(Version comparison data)

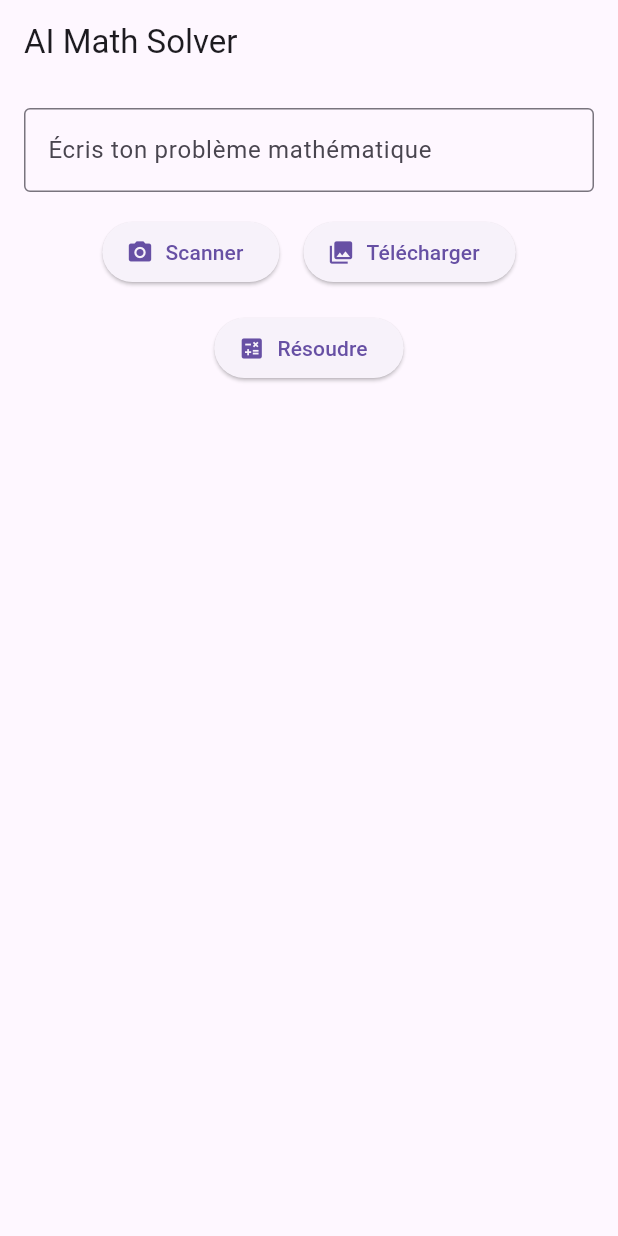
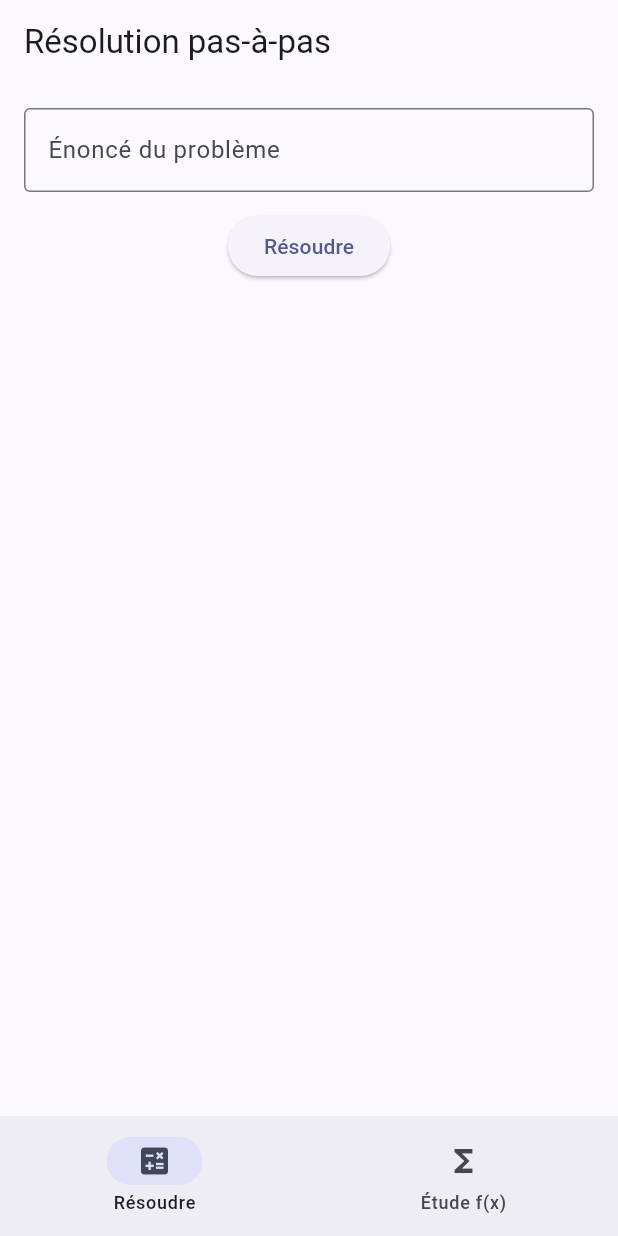
Before and after one commit to idriss-eliguene/maths, a Flutter app: the screen it shows after launch, on a phone screen of 412 x 824 dp. Run offline on Flutter 3.47's test engine with Material 3 defaults, Android fonts, the phone set to English and light mode, and no system bars.

Commit message:
on a atteint le display

```diff
--- a/mathsky/lib/main.dart
+++ b/mathsky/lib/main.dart
@@ -1,175 +1,56 @@
-import 'dart:convert';
-import 'dart:io';
+// lib/main.dart
 import 'package:flutter/material.dart';
-import 'package:http/http.dart' as http;
-import 'package:image_picker/image_picker.dart';
-import 'package:google_mlkit_text_recognition/google_mlkit_text_recognition.dart';
 
-void main() {
-  runApp(MyMathSolverApp());
+// N’oublie pas d’avoir ces deux fichiers dans lib/pages/
+import 'pages/solve_page.dart';
+import 'pages/study_page.dart';
+
+void main() => runApp(const MyApp());
+
+class MyApp extends StatefulWidget {
+  const MyApp({super.key});
+
+  @override
+  State<MyApp> createState() => _MyAppState();
 }
 
-class MyMathSolverApp extends StatelessWidget {
+class _MyAppState extends State<MyApp> {
+  int _index = 0;
+
+  // Chaque élément est un widget instancié (et const si possible)
+  final List<Widget> _pages = const [
+    SolvePage(),
+    StudyPage(),
+  ];
+
   @override
   Widget build(BuildContext context) {
     return MaterialApp(
-      title: 'AI Math Solver',
-      theme: ThemeData(primarySwatch: Colors.deepPurple),
-      home: MathHomePage(),
-    );
-  }
-}
-
-class MathHomePage extends StatefulWidget {
-  @override
-  _MathHomePageState createState() => _MathHomePageState();
-}
-
-class _MathHomePageState extends State<MathHomePage> {
-  final TextEditingController _controller = TextEditingController();
-  String _solution = '';
-  List<String> _steps = [];
-  String _errorMessage = '';
-  bool _isLoading = false;
-
-  Future<void> _pickAndRecognizeText(ImageSource source) async {
-    try {
-      final pickedFile = await ImagePicker().pickImage(source: source);
-      if (pickedFile != null) {
-        final inputImage = InputImage.fromFilePath(pickedFile.path);
-        final textRecognizer = TextRecognizer();
-        final RecognizedText recognizedText = await textRecognizer.processImage(inputImage);
-
-        setState(() {
-          _controller.text = recognizedText.text;
-        });
-      }
-    } catch (e) {
-      setState(() {
-        _errorMessage = 'Erreur OCR : $e';
-      });
-    }
-  }
-
-  Future<void> _solveProblem() async {
-    setState(() {
-      _isLoading = true;
-      _errorMessage = '';
-      _solution = '';
-      _steps = [];
-    });
-    try {
-      final response = await http.post(
-        Uri.parse('http://192.168.1.200:5000/solve'),
-        headers: {'Content-Type': 'application/json'},
-        body: json.encode({'problem': _controller.text}),
-      );
-
-      if (response.statusCode == 200) {
-        final data = json.decode(response.body);
-        setState(() {
-          _solution = data['solution'] ?? '';
-          _steps = List<String>.from(data['steps'] ?? []);
-        });
-      } else {
-        setState(() {
-          _errorMessage =
-              'Erreur serveur : ${response.statusCode} ${response.reasonPhrase}';
-        });
-      }
-    } catch (e) {
-      setState(() {
-        _errorMessage = 'Erreur de connexion : $e';
-      });
-    } finally {
-      setState(() {
-        _isLoading = false;
-      });
-    }
-  }
-
-  @override
-  Widget build(BuildContext context) {
-    return Scaffold(
-      appBar: AppBar(title: Text('AI Math Solver')),
-      body: SingleChildScrollView(
-        padding: const EdgeInsets.all(16.0),
-        child: Column(
-          children: [
-            TextField(
-              controller: _controller,
-              decoration: InputDecoration(
-                labelText: 'Écris ton problème mathématique',
-                border: OutlineInputBorder(),
-              ),
-              maxLines: null,
+      title: 'Math Assistant',
+      debugShowCheckedModeBanner: false,
+      theme: ThemeData(
+        colorSchemeSeed: Colors.indigo,
+        useMaterial3: true,
+      ),
+      home: Scaffold(
+        appBar: AppBar(
+          title: Text(
+            _index == 0 ? 'Résolution pas-à-pas' : 'Étude de fonction',
+          ),
+        ),
+        body: _pages[_index],
+        bottomNavigationBar: NavigationBar(
+          selectedIndex: _index,
+          onDestinationSelected: (i) => setState(() => _index = i),
+          destinations: const [
+            NavigationDestination(
+              icon: Icon(Icons.calculate),
+              label: 'Résoudre',
             ),
-            SizedBox(height: 16),
-            Row(
-              mainAxisAlignment: MainAxisAlignment.center,
-              children: [
-                ElevatedButton.icon(
-                  onPressed: () => _pickAndRecognizeText(ImageSource.camera),
-                  icon: Icon(Icons.camera_alt),
-                  label: Text('Scanner'),
-                ),
-                SizedBox(width: 16),
-                ElevatedButton.icon(
-                  onPressed: () => _pickAndRecognizeText(ImageSource.gallery),
-                  icon: Icon(Icons.photo_library),
-                  label: Text('Télécharger'),
-                ),
-              ],
+            NavigationDestination(
+              icon: Icon(Icons.functions),
+              label: 'Étude f(x)',
             ),
-            SizedBox(height: 16),
-            ElevatedButton.icon(
-              onPressed: _solveProblem,
-              icon: Icon(Icons.calculate),
-              label: Text('Résoudre'),
-            ),
-            SizedBox(height: 16),
-            if (_isLoading) CircularProgressIndicator(),
-            if (_errorMessage.isNotEmpty)
-              Padding(
-                padding: const EdgeInsets.only(top: 16.0),
-                child: Text(
-                  _errorMessage,
-                  style: TextStyle(color: Colors.red, fontWeight: FontWeight.bold),
-                ),
-              ),
-            if (_solution.isNotEmpty)
-              Card(
-                margin: const EdgeInsets.only(top: 16.0),
-                elevation: 4,
-                child: Padding(
-                  padding: const EdgeInsets.all(16.0),
-                  child: Column(
-                    crossAxisAlignment: CrossAxisAlignment.start,
-                    children: [
-                      Text(
-                        'Solution :',
-                        style: TextStyle(
-                            fontWeight: FontWeight.bold, fontSize: 18),
-                      ),
-                      SizedBox(height: 8),
-                      Text(_solution),
-                      if (_steps.isNotEmpty) ...[
-                        SizedBox(height: 16),
-                        Text(
-                          'Explications :',
-                          style: TextStyle(
-                              fontWeight: FontWeight.bold, fontSize: 16),
-                        ),
-                        SizedBox(height: 8),
-                        ..._steps.map((step) => Padding(
-                              padding: const EdgeInsets.symmetric(vertical: 4.0),
-                              child: Text('- $step'),
-                            )),
-                      ],
-                    ],
-                  ),
-                ),
-              ),
           ],
         ),
       ),
--- /dev/null
+++ b/mathsky/lib/pages/solve_page.dart
@@ -0,0 +1,79 @@
+import 'package:flutter/material.dart';
+import '../services/api_service.dart';
+
+class SolvePage extends StatefulWidget {
+  const SolvePage({super.key});
+
+  @override
+  State<SolvePage> createState() => _SolvePageState();
+}
+
+class _SolvePageState extends State<SolvePage> {
+  final _ctrl = TextEditingController();
+  bool _loading = false;
+  String? _error;
+  String? _solution;
+  List<String> _steps = [];
+
+  Future<void> _run() async {
+    setState(() {
+      _loading = true;
+      _error = null;
+      _solution = null;
+      _steps.clear();
+    });
+    try {
+      final data = await solveProblem(_ctrl.text);
+      setState(() {
+        _solution = data['solution'] as String?;
+        _steps = List<String>.from(data['steps'] as List? ?? const []);
+      });
+    } catch (e) {
+      setState(() => _error = e.toString());
+    } finally {
+      setState(() => _loading = false);
+    }
+  }
+
+  @override
+  Widget build(BuildContext context) {
+    return Padding(
+      padding: const EdgeInsets.all(16),
+      child: Column(
+        children: [
+          TextField(
+            controller: _ctrl,
+            decoration: const InputDecoration(
+              labelText: 'Énoncé du problème',
+              border: OutlineInputBorder(),
+            ),
+            minLines: 1,
+            maxLines: 3,
+          ),
+          const SizedBox(height: 12),
+          ElevatedButton(
+            onPressed: _loading ? null : _run,
+            child: _loading
+                ? const SizedBox(
+                    width: 18, height: 18, child: CircularProgressIndicator())
+                : const Text('Résoudre'),
+          ),
+          const SizedBox(height: 24),
+          if (_error != null)
+            Text(_error!, style: const TextStyle(color: Colors.red)),
+          if (_solution != null) ...[
+            Text('Solution complète :',
+                style: Theme.of(context).textTheme.titleMedium),
+            const SizedBox(height: 8),
+            SelectableText(_solution!),
+            const Divider(),
+            Text('Étapes :',
+                style: Theme.of(context).textTheme.titleMedium),
+            const SizedBox(height: 4),
+            ..._steps.map((s) => Text('• $s')),
+          ],
+        ],
+      ),
+    );
+  }
+}
```
Also changed, not shown: mathsky/lib/pages/study_page.dart (added, +106 -0 lines), mathsky/lib/services/api_service.dart (added, +30 -0 lines), 2 other files.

## [TASK DESCRIPTION]
After counting the lines above that include the word "MyApp", give only the number.

## [EXERCISE SOLUTION]
5